Bison from Sycowice – their origin and characteristics

In the 16th century, in almost the entire territory of the Polish-Lithuanian Commonwealth, the bison was found in many forests. They were one of the last places of their natural occurrence in Europe, not counting the bison living in the mountains of the Caucasus. Until the end of the 18th century, free-living representatives of the species were known only from the Białowieża Primeval Forest. The next century was favourable for the then existing population, although the animal was kept mainly for hunting attractiveness, reserved for royal needs. At the beginning of the 20th century, the Białowieża herd had about 700 animals, which was an excessive density of this species for the forest area. At the turn of the 19th and 20th centuries, the beginning of the so-called second breeding sub-line begins: the Pszczyna line, from which the bison brought to Sycowice originate. Bison breeding in the Pszczyna forests (PL line) dates back to the times of Tsar Alexander II. In 1865, the prince of Pszczyna, Jan Henryk XI Hochberg, exchanged with the Russian tsar 20 deer captured in the Pszczyna forests for 4 Białowieża bison. The descendants of these bison remained under the care of the Dukes of Pszczyna until 1936. It is worth emphasizing at this point that the Pszczyna breeding was in fact based on 12 founders of Białowieża origin. This stock consisted of:

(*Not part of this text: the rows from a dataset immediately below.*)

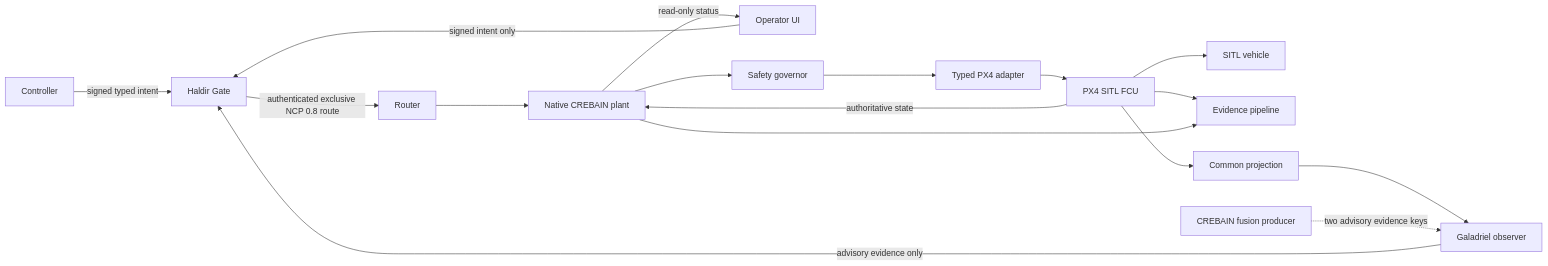
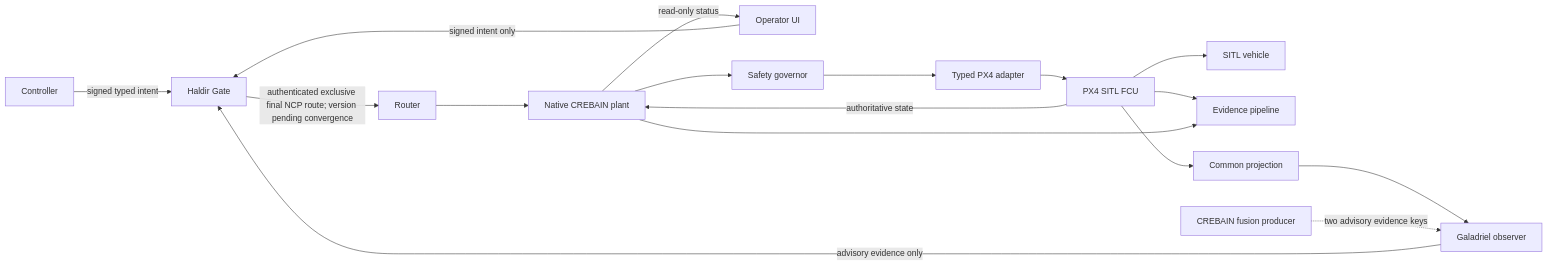
Before and after one commit to sepahead/crebain: the diagram in docs/SYSTEM_CONTEXT.md, drawn with Mermaid. The commit also changed 351 other files, not shown here.

````diff
--- a/docs/SYSTEM_CONTEXT.md
+++ b/docs/SYSTEM_CONTEXT.md
@@ -104,19 +104,19 @@
 ```mermaid
 flowchart LR
   C[Controller] -->|signed typed intent| H[Haldir Gate]
   O[Operator UI] -->|signed intent only| H
-  H -->|authenticated exclusive NCP 0.8 route| R[Router]
+  H -->|authenticated exclusive final NCP route; version pending convergence| R[Router]
   R --> P[Native CREBAIN plant]
   P --> G[Safety governor]
   G --> A[Typed PX4 adapter]
   A --> F[PX4 SITL FCU]
   F --> V[SITL vehicle]
   F -->|authoritative state| P
   F --> E[Evidence pipeline]
   P --> E
   F --> CP[Common projection]
   CP --> GA[Galadriel observer]
   FP[CREBAIN fusion producer] -.->|two advisory evidence keys| GA
   GA -->|advisory evidence only| H
   P -->|read-only status| O
 ```
````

  • The four aforementioned bison that came from Białowieża in 1865,
  • Further five bison, which also came from Białowieża, but in 1893,
  • Two males from the Berlin Zoo and one from Dresden, transported in 1909.
The PL line developed dynamically and in 1918 reached the number of 74 units. During this period, there was already a sharp decline in the population of free-living bison in the Białowieża Forest. It was mainly a consequence of poaching and conducted military operations. In 1919, the last bison died in the Białowieża Forest. A similar fate was shared by the Pszczyna herd, except that three animals survived the First World War; however, only two were capable of producing offspring. The herd of Pszczyna developed despite another period of war and the change of owners until 1954, when as a result of infection of the animals with foot-and-mouth disease outside, all of them, 19 at that time, died. In the mid-1960s, an initiative was taken to rebuild the Pszczyna line, which continues to develop today. Maintaining the continuity of the Pszczyna line was possible thanks to the fact that some of the animals were taken to other centres in advance. Bison from this centre came to Sycowice in May 2012; three females: Pladora, Platynka and Plątka, and one male: Plarip. They became the basis for the development of a new herd – the first in centuries in the Lubuskie Region. It can be said that after five centuries, thanks to the efforts of the Institute of Applied Ecology in Skórzyn, the European bison reappeared in this region.